Desmond returns to his wife and child and tells them that it’s all over, that Mama Farraday died some years ago, but Penny knows he’s lying. Heeding Widmore’s warning and fearing that if he continues down this path, he will lose Penny again, perhaps permanently, Des tells her that he’s done trying to help Farraday. Penny knows that Des can’t and shouldn’t give up this quest, and she announces that she and little Charlie will be sailing to Los Angeles with Des to deliver Farraday’s message.

As for the identity of Farrday’s mother, I am now certain that it is Mrs. Hawking. Many people thought this long before I did, especially when they saw her in all her mystical robes trying to scientifically calculate the whereabouts of the island, but I’m sure of it now. We know Farraday’s mom is in L.A. and we know Hawking is there working for Ben. It seems like a good fit, especially because in “Flashes Before Your Eyes,” we know that Hawking also has a stake in the mystical role of one Desmond David Hume.

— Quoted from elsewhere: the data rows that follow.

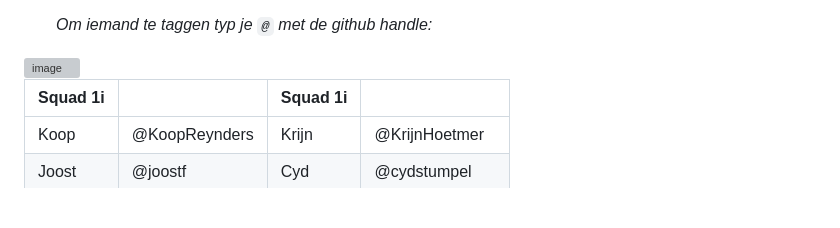
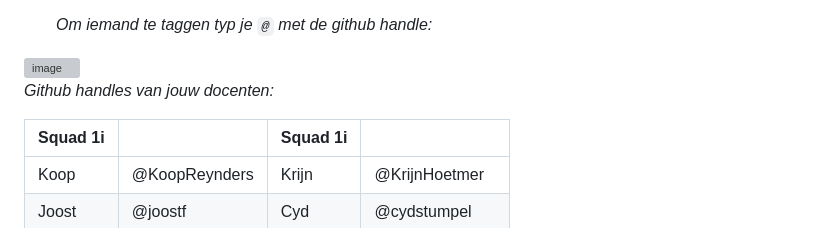
Before and after one commit to fdnd-task/your-tribe-profile-card, a Markdown page: docs/breakdown-schets.md, the part around the change. GitHub-like rendering; blank space fills up the shorter version; grey boxes are pictures that could not be loaded.

```diff
--- a/docs/breakdown-schets.md
+++ b/docs/breakdown-schets.md
@@ -34,6 +34,8 @@ _Een lijst met links bestaat uit `<a>` in een `<li>` in een `<ul>`_
    _Om iemand te taggen typ je `@` met de github handle:_
 <img width="838" height="317" alt="image" src="https://github.com/user-attachments/assets/c42d276b-8361-4c0c-87a1-237682d8bbe4" />
 
+_Github handles van jouw docenten:_
+
 | Squad 1i |       | Squad 1i      |       |
 | -------- | -------- | -------- | -------- |
 | Koop | @KoopReynders | Krijn | @KrijnHoetmer |
```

However, I think there’s another twist to this. I think that Retro Other Ellie, for whom we are not given a last name and should note that, aside from Retro Other Charles Widmore, she is the only Retro Other not wearing a jacket that identifies her by her last name, will grow up to be Mrs. Hawking. I think this for a couple of reasons, the first of which being that Lost has a way of paying homage to names. (See little Charlie, for instance.) It would make sense that, after meeting a man named Daniel who claims to be a time traveler, Ellie might name her own son after a man with such an astonishing destiny. Furthermore, we know that Farraday’s lab rat in “The Constant” is named Eloise, which sounds similar to Ellie. Hell, Ellie might even be a nickname for Eloise, meaning that Farraday named his experimental rat after his own mum. People tend to name things that they’re going to be close to names they like, or names they find significant. It makes sense to me that he might name his rat after or in homage to his mother, in the same way that Frasier Crane’s mother named him and his brother Niles after a pair of rats she fondly observed in her behavioral psychology practice. (I didn’t think I could find a way to reference Frasier on Lost, but I did it. It cannot be undone.)

My pick for the eventual Mama Farraday.

Ellie No-Last-Name: My pick for the eventual Mama Farraday.

All in all, this was a really tight episode. And the best part about it, actually, was that it wasn’t cluttered with any of the Oceanic 6. It had balanced stories that furthered the plot with nothing extraneous and still managed to provide us with a fair number of unanswered questions about which to theorize. This one was solid, and I am satisfied to know that Widmore was a Retro Other, which, I think, gives him a good motivation for wanting to get back to the island and explains some of his interest in it. I’m sure we will hear a lot more about Charles Widmore as the season progresses, because even that revelatory fact leaves a lot to fill in between that I cannot hazard to guess at.